According to the U.S. space agency, X-rays seen by Chandra (blue and purple) come from superheated gas, individual exploded stars, and neutron stars and black holes pulling material from companion stars.
Webb’s infrared view (red, orange, yellow, green, blue) shows the Cartwheel galaxy plus two smaller companion galaxies — which are not part of the collision — against a backdrop of many more distant galactic cousins.
Webb data shows the galaxy cluster SMACS J0723, which is located about 4.2 billion light-years away, containing hundreds of individual galaxies
Webb data shows the galaxy cluster SMACS J0723, which is located about 4.2 billion light-years away, containing hundreds of individual galaxies.
‘Galaxy clusters, however, contain far more than their galaxies alone. As some of the largest structures in the universe, they are filled with vast reservoirs of superheated gas that is seen only in X-ray light,’ NASA notes.
‘In this image, the Chandra data (blue) reveals gas with temperatures of tens of millions of degrees, possessing a total mass of about 100 trillion times that of the Sun, several times higher than the mass of all the galaxies in the cluster. Invisible dark matter makes up an even larger fraction of the total mass in the cluster,’ the space agency explains.
Chandra’s data of the ‘Cosmic Cliffs’ (pink) reveals over a dozen individual X-ray sources (seen above)
NGC 3324, The Cosmic Cliffs of the Carina Nebula
Chandra’s data of the ‘Cosmic Cliffs’ (pink) reveals over a dozen individual X-ray sources.
These are mostly stars located in the outer region of a star cluster in the Carina Nebula with ages between 1 and 2 million years old, which is very young in stellar terms.
Young stars are much brighter in X-rays than old stars, making X-ray studies an ideal way to distinguish stars in the Carina Nebula from the many stars of different ages from our Milky Way galaxy along our line of sight to the nebula.
The diffuse X-ray emission in the top half of the image likely comes from hot gas from the three hottest, most massive stars in the star cluster.
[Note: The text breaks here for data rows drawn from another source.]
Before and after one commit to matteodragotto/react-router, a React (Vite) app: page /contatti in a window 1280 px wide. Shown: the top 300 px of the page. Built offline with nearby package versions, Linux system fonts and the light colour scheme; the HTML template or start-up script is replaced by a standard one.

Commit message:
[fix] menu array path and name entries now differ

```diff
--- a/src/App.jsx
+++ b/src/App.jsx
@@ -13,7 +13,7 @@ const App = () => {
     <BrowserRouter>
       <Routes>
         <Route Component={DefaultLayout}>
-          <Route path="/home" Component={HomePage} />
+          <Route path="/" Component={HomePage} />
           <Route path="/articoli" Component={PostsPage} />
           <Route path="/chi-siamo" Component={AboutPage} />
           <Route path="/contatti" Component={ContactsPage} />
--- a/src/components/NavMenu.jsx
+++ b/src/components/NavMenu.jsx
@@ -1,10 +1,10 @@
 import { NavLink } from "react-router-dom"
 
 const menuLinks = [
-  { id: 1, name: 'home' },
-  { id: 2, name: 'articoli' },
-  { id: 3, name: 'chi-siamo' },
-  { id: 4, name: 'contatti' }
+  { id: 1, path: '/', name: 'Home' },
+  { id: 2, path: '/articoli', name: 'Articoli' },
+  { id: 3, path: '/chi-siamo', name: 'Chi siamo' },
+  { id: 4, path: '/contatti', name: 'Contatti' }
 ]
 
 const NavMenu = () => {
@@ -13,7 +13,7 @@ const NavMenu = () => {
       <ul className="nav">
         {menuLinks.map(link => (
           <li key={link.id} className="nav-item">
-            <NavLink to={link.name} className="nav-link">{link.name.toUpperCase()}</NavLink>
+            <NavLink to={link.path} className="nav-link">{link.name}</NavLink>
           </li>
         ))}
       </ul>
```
They are all outside the field of view of the Webb image. The Webb image uses the following colors: red, orange, yellow, green, cyan, and blue.
The Chandra orbits above Earth at an altitude of 86,500 miles (139,000 km) and the Smithsonian’s Astrophysical Observatory in Cambridge, Massachusetts hosts the center that operates the satellite, processes the data and distributes it to scientists worldwide for analysis.
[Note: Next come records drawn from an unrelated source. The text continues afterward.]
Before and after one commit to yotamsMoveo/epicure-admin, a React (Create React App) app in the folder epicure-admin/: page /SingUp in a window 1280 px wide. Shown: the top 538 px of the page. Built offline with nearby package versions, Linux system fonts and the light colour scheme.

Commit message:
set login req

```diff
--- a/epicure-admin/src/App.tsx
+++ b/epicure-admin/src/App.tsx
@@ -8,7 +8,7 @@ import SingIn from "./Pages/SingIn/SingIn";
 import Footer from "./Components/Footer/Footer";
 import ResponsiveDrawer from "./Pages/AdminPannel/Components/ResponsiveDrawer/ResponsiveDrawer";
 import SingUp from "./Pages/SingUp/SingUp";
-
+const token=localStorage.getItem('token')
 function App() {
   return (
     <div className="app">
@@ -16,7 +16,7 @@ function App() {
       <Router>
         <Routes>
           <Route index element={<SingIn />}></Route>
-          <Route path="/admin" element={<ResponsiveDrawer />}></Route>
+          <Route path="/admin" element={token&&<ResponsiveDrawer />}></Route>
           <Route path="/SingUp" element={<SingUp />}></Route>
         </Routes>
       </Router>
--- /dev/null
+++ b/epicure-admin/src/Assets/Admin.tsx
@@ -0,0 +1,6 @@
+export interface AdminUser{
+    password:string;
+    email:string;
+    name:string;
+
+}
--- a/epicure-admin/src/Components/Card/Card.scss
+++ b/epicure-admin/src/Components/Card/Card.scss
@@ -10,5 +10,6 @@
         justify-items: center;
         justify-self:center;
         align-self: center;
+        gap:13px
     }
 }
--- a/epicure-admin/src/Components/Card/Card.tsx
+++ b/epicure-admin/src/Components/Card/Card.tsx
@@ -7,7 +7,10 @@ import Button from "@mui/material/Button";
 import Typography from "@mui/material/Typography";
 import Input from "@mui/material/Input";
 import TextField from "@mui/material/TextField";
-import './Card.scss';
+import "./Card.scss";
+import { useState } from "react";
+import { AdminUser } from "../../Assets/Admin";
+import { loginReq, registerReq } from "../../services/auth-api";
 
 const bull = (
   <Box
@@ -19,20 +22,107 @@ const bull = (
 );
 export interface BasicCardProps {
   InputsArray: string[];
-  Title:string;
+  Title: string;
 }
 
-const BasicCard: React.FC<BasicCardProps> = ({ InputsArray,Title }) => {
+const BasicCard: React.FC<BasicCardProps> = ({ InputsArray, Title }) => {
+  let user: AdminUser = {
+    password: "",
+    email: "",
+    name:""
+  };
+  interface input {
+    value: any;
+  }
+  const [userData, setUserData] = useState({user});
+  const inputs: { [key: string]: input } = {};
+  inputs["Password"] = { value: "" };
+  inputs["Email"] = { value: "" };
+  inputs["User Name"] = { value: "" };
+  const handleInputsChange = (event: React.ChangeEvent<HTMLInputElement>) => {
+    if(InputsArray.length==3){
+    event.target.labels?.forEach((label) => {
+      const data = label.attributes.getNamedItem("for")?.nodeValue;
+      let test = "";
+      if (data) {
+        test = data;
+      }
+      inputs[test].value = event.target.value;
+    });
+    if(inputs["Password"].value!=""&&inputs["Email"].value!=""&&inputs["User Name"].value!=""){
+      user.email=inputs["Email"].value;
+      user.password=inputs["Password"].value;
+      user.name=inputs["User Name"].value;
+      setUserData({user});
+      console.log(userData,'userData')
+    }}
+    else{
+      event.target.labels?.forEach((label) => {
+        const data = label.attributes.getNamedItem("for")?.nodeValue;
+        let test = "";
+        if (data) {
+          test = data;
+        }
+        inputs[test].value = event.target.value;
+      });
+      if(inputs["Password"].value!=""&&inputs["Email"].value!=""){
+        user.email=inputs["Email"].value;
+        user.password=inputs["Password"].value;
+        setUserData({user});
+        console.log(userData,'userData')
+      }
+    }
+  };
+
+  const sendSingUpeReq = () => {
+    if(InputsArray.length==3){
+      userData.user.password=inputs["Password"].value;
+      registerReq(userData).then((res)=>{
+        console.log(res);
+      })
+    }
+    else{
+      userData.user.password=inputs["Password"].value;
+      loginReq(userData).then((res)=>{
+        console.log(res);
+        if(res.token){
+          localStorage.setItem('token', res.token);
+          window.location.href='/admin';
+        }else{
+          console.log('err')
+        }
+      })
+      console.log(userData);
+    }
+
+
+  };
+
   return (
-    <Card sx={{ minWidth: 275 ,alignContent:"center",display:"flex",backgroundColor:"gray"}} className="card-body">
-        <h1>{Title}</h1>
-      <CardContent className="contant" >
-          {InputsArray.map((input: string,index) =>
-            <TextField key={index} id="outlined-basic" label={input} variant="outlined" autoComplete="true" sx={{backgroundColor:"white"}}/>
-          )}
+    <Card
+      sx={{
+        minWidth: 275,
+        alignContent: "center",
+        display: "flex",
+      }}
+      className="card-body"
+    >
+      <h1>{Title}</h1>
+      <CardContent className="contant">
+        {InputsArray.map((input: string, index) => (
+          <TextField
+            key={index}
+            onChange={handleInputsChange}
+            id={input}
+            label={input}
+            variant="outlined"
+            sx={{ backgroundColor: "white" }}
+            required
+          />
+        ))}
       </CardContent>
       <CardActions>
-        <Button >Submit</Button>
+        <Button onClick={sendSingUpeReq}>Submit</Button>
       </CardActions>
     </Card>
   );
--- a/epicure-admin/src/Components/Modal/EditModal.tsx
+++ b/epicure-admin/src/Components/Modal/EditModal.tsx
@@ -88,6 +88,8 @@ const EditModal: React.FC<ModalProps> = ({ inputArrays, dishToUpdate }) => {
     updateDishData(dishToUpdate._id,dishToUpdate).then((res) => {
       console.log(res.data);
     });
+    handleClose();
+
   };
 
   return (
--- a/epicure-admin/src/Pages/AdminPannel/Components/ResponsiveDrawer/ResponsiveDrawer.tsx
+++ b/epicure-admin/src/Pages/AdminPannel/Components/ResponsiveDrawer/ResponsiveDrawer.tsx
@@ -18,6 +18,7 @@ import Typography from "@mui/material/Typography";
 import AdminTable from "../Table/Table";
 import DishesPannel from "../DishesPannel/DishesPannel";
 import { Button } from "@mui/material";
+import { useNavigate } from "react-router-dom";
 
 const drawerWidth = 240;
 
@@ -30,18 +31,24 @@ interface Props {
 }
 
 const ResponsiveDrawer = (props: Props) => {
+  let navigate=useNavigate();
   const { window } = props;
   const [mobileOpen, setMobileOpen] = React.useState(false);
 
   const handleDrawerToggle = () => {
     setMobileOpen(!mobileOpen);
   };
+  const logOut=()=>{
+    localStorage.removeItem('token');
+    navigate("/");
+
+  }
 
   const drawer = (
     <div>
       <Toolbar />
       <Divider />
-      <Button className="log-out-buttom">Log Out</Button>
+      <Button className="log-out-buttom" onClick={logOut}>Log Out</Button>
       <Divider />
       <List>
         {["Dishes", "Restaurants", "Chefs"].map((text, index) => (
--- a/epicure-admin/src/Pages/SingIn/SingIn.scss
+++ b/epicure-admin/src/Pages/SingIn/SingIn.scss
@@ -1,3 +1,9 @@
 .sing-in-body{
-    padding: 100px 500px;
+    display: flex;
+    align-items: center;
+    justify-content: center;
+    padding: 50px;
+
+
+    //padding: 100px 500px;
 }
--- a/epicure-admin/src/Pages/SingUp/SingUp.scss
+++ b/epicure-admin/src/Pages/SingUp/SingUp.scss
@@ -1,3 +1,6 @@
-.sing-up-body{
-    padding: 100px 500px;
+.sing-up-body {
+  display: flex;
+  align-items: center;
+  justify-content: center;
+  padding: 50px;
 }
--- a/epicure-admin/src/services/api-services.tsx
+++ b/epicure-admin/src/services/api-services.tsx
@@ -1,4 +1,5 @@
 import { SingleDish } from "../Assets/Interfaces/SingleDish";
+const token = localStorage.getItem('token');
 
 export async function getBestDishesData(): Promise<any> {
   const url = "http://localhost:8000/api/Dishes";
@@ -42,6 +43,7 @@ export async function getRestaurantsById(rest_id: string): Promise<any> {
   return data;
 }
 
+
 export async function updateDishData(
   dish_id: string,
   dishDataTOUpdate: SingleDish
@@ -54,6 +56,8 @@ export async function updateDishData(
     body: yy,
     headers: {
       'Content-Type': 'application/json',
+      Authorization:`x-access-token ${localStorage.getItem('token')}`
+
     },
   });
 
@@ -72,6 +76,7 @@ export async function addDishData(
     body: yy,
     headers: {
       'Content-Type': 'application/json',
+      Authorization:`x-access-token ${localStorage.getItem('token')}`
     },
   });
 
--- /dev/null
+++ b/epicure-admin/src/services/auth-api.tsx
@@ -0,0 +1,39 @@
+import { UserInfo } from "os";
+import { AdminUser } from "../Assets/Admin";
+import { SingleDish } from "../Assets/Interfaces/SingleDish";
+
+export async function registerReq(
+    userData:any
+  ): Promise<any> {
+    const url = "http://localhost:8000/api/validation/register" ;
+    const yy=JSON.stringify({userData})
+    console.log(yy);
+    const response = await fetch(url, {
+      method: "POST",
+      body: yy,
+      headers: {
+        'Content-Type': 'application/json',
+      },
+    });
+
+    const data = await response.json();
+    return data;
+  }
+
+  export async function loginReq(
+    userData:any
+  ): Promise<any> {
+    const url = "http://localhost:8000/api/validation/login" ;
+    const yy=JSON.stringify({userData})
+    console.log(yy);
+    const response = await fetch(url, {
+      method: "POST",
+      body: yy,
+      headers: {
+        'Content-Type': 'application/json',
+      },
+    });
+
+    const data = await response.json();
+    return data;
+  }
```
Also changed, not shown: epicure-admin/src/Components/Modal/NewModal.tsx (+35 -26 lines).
NASA’s James Webb began transmitting its first image this summer and is expected to provide scientists with many years of discoveries regarding the earliest moments of our universe – just after the Big Bang.
The newly released images depict (clockwise, from top left): Stephens Quintet, the Cartwheel Galaxy, the Cosmic Cliffs of the Carina Nebula and SMACS 0723..3-7327
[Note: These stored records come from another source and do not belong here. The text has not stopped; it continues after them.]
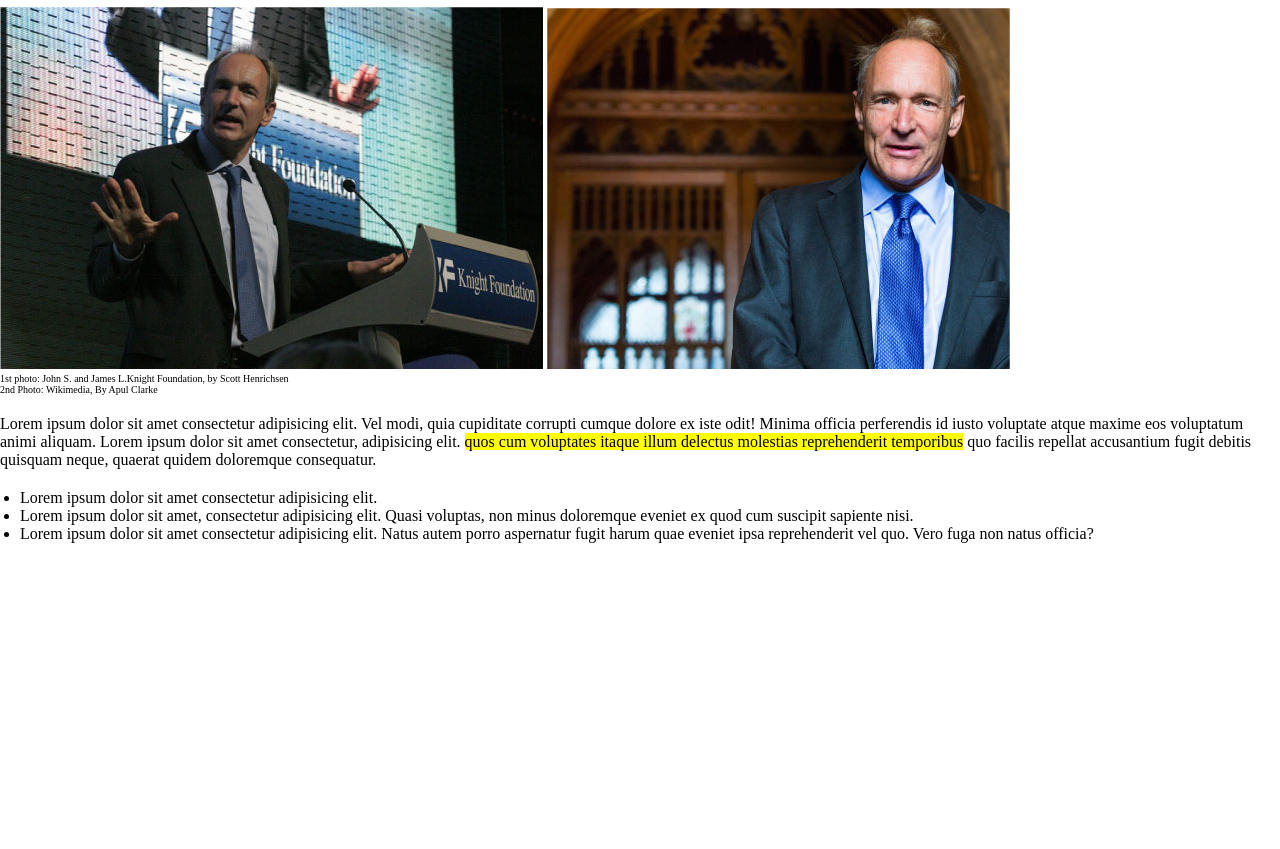
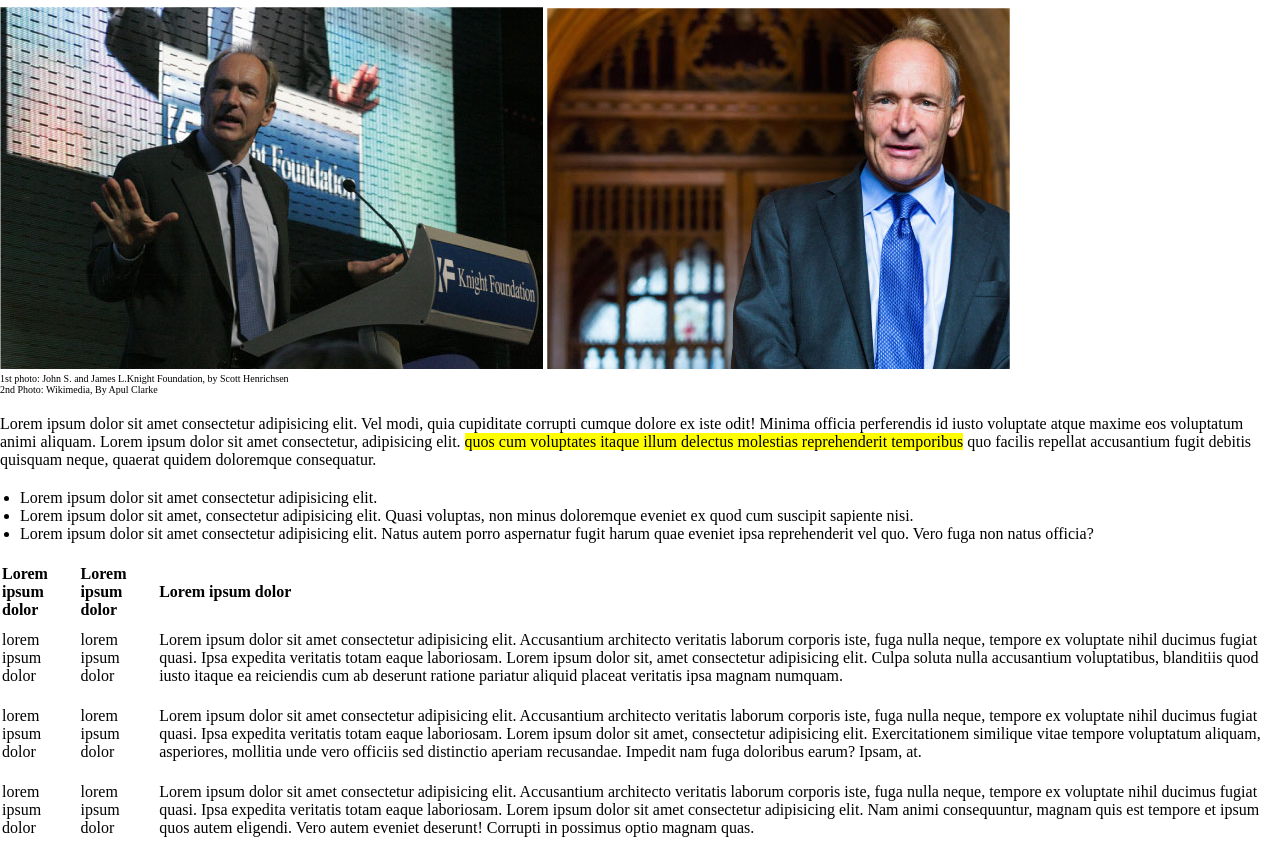
Before and after one commit to LucaFaedda/html-css-booleaner, a plain HTML site: page index.html in a window 1280 px wide. Shown: the part 220-1069 px from the top of the page. Before the commit the page ends 800 px from the top, so only its background shows below. Drawn offline with Linux system fonts and the light colour scheme; files whose address does not match are found by name.

Commit message:
Insert_table_no_complete

```diff
--- a/css/style.css
+++ b/css/style.css
@@ -42,3 +42,12 @@
     padding-left: 20px;
     padding-bottom: 20px;
 }
+
+td{
+    padding: 10px 0px 10px 0px;
+
+}
+
+.table{
+    text-align: left;
+}
--- a/index.html
+++ b/index.html
@@ -34,6 +34,35 @@
                     <li>Lorem ipsum dolor sit amet consectetur adipisicing elit. Natus autem porro aspernatur fugit harum quae eveniet ipsa reprehenderit vel quo. Vero fuga non natus officia? </li>
                 </ul>
             </div>
+            <!-- Tabella -->
+            <div class="table">
+                <table>
+                    <thead>
+                        <tr>
+                            <th>Lorem ipsum dolor</th>
+                            <th>Lorem ipsum dolor</th>
+                            <th>Lorem ipsum dolor</th>
+                        </tr>
+                    </thead>
+                    <tbody>
+                        <tr>
+                            <td>lorem ipsum dolor</td>
+                            <td>lorem ipsum dolor</td>
+                            <td>Lorem ipsum dolor sit amet consectetur adipisicing elit. Accusantium architecto veritatis laborum corporis iste, fuga nulla neque, tempore ex voluptate nihil ducimus fugiat quasi. Ipsa expedita veritatis totam eaque laboriosam. Lorem ipsum dolor sit, amet consectetur adipisicing elit. Culpa soluta nulla accusantium voluptatibus, blanditiis quod iusto itaque ea reiciendis cum ab deserunt ratione pariatur aliquid placeat veritatis ipsa magnam numquam.</td>
+                        </tr>
+                        <tr>
+                            <td>lorem ipsum dolor</td>
+                            <td>lorem ipsum dolor</td>
+                            <td>Lorem ipsum dolor sit amet consectetur adipisicing elit. Accusantium architecto veritatis laborum corporis iste, fuga nulla neque, tempore ex voluptate nihil ducimus fugiat quasi. Ipsa expedita veritatis totam eaque laboriosam. Lorem ipsum dolor sit amet, consectetur adipisicing elit. Exercitationem similique vitae tempore voluptatum aliquam, asperiores, mollitia unde vero officiis sed distinctio aperiam recusandae. Impedit nam fuga doloribus earum? Ipsam, at.</td>
+                        </tr>
+                        <tr>
+                            <td>lorem ipsum dolor</td>
+                            <td>lorem ipsum dolor</td>
+                            <td>Lorem ipsum dolor sit amet consectetur adipisicing elit. Accusantium architecto veritatis laborum corporis iste, fuga nulla neque, tempore ex voluptate nihil ducimus fugiat quasi. Ipsa expedita veritatis totam eaque laboriosam. Lorem ipsum dolor sit amet consectetur adipisicing elit. Nam animi consequuntur, magnam quis est tempore et ipsum quos autem eligendi. Vero autem eveniet deserunt! Corrupti in possimus optio magnam quas.</td>
+                        </tr>
+                    </tbody>
+                </table>
+            </div>
       </main>
       <footer></footer>
     </body>
```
The James Webb Telescope: NASA’s $10 billion telescope is designed to detect light from the earliest stars and galaxies
The James Webb telescope has been described as a ‘time machine’ that could help unravel the secrets of our universe.
The telescope will be used to look back to the first galaxies born in the early universe more than 13.5 billion years ago, and observe the sources of stars, exoplanets, and even the moons and planets of our solar system.
The vast telescope, which has already cost more than $7 billion (£5 billion), is considered a successor to the orbiting Hubble Space Telescope
The James Webb Telescope and most of its instruments have an operating temperature of roughly 40 Kelvin – about minus 387 Fahrenheit (minus 233 Celsius).
It is the world’s biggest and most powerful orbital space telescope, capable of peering back 100-200 million years after the Big Bang.
The orbiting infrared observatory is designed to be about 100 times more powerful than its predecessor, the Hubble Space Telescope.
NASA likes to think of James Webb as a successor to Hubble rather than a replacement, as the two will work in tandem for a while.
The Hubble telescope was launched on April 24, 1990, via the space shuttle Discovery from Kennedy Space Centre in Florida.
It circles the Earth at a speed of about 17,000mph (27,300kph) in low Earth orbit at about 340 miles in altitude.